Your goal » What lines of the data below include the word "codex"? Report them by copying each.

The input »
BEGIN

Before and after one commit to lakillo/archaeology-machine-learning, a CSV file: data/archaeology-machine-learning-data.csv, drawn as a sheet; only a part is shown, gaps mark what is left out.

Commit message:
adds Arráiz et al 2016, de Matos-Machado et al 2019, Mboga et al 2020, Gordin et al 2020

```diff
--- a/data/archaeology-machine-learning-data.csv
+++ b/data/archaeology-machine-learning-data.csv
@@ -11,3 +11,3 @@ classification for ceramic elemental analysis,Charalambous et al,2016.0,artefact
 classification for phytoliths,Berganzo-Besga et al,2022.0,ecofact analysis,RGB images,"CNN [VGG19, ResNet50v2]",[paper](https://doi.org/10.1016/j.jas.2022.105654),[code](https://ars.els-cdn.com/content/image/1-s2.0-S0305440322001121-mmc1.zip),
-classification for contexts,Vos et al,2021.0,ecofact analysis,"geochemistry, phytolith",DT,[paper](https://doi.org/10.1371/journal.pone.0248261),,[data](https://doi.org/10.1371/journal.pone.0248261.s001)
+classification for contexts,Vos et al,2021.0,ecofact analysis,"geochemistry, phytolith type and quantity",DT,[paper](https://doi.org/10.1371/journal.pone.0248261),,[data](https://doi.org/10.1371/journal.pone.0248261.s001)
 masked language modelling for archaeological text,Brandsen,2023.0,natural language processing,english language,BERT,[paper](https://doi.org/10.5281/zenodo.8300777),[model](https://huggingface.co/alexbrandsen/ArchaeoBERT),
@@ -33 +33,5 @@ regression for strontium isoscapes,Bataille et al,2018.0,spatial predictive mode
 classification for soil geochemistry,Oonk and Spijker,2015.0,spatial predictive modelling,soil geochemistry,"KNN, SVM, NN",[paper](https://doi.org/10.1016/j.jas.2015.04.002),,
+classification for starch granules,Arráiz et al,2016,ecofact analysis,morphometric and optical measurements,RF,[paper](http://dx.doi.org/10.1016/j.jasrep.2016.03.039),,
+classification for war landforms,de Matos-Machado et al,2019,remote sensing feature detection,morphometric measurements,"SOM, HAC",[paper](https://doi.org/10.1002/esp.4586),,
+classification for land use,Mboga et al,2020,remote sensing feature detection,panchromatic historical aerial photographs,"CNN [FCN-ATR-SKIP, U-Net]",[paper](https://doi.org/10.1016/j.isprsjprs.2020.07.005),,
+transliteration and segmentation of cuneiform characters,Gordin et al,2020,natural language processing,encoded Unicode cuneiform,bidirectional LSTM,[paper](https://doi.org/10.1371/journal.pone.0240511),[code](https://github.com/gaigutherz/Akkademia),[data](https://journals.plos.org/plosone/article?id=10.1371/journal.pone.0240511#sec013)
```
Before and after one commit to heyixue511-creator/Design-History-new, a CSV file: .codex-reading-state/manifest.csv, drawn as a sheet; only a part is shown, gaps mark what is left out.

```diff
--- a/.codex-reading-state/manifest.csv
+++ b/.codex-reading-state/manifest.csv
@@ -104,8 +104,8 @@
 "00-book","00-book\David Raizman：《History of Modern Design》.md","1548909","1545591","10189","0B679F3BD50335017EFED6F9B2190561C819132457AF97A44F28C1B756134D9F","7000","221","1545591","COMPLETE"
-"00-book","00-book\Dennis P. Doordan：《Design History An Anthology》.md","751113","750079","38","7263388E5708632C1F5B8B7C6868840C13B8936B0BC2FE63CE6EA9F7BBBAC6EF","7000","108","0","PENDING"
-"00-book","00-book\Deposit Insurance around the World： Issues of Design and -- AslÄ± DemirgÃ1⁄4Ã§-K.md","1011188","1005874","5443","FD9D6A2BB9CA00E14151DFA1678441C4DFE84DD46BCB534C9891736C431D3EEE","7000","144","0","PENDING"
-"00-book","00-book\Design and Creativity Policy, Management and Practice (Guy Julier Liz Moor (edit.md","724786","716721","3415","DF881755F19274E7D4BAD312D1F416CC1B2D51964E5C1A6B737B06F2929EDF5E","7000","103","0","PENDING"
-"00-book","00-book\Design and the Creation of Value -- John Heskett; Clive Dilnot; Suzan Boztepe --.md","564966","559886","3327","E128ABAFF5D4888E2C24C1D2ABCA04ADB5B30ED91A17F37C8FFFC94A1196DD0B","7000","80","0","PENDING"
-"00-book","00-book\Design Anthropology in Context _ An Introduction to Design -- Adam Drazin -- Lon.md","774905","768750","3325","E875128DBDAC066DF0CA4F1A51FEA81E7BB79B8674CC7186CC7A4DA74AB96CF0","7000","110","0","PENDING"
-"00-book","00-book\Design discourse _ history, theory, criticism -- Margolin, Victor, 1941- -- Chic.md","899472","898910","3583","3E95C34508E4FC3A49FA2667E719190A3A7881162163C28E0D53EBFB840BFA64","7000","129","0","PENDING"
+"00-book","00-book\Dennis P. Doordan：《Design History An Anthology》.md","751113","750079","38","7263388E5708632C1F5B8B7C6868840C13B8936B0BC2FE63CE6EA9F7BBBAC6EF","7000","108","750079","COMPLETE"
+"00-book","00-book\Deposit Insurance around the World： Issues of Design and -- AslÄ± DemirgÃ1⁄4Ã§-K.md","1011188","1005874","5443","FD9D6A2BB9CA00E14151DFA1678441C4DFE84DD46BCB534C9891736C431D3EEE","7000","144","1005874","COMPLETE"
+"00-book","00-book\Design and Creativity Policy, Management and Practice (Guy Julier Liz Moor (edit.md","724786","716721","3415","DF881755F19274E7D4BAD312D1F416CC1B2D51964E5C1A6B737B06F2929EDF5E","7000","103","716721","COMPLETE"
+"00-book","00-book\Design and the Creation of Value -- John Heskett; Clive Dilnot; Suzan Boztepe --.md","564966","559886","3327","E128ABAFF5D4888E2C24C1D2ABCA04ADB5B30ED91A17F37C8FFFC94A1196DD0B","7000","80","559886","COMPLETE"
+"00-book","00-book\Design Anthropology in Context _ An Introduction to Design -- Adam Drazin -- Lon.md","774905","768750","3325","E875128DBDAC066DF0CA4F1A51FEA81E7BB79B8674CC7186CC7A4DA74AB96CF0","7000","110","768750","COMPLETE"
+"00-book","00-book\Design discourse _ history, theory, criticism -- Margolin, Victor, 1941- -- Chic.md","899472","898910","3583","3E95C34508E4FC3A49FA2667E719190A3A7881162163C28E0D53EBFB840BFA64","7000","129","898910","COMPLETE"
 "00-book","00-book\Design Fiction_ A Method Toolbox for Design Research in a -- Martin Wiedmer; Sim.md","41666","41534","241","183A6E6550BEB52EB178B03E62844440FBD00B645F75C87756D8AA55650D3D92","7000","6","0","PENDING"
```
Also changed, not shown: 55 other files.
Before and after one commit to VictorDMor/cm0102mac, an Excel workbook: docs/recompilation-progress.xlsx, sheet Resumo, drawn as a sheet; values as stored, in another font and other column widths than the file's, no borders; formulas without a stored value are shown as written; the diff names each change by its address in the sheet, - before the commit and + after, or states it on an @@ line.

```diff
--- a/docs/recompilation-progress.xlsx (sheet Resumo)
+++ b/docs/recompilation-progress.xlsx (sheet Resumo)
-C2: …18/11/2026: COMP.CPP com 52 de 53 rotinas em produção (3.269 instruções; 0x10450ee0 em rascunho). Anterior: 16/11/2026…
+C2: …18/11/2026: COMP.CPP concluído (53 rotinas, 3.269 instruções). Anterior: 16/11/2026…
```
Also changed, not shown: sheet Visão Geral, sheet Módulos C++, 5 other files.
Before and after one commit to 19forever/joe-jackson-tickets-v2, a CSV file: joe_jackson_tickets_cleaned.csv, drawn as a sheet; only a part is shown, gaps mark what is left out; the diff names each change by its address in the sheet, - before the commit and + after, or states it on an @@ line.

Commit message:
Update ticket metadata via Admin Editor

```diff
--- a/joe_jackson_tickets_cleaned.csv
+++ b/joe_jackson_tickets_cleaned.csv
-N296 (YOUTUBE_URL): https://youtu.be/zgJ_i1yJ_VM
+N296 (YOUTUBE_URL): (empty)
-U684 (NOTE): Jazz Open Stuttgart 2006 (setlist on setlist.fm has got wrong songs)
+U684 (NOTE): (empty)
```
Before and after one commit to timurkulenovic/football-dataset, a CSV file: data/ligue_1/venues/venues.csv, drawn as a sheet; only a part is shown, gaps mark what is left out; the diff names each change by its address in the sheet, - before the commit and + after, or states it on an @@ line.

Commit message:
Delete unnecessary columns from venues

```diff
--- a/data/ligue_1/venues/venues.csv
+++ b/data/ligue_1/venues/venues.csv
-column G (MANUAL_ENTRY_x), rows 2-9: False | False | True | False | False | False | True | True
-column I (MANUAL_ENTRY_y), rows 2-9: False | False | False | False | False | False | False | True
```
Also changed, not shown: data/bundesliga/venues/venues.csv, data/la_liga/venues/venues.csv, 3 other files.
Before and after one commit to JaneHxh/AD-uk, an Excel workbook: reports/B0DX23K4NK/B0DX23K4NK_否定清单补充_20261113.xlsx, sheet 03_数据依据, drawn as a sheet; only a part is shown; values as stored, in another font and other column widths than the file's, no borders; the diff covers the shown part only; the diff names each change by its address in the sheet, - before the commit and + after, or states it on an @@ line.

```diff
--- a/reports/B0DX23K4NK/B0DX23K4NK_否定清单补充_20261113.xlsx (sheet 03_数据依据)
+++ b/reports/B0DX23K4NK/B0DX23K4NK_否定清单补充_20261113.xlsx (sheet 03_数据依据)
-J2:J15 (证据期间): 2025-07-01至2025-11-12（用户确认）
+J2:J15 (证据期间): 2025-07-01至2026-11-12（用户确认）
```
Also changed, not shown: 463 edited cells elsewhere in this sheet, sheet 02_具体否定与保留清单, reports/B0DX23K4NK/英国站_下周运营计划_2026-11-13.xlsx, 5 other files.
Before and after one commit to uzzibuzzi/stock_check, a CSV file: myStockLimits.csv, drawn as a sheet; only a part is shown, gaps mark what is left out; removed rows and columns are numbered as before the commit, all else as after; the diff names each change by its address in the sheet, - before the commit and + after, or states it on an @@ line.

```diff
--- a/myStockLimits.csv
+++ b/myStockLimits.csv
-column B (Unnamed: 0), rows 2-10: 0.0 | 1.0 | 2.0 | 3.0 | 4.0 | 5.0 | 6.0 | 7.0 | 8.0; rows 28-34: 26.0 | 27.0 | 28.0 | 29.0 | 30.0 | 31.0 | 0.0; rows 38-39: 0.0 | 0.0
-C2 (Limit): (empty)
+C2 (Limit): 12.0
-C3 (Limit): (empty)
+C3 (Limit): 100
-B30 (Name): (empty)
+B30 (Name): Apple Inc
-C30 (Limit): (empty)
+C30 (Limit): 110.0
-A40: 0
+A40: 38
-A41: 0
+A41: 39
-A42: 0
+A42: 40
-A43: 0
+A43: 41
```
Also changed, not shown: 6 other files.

END

Answer to this problem »
Before and after one commit to heyixue511-creator/Design-History-new, a CSV file: .codex-reading-state/manifest.csv, drawn as a sheet; only a part is shown, gaps mark what is left out.
--- a/.codex-reading-state/manifest.csv
+++ b/.codex-reading-state/manifest.csv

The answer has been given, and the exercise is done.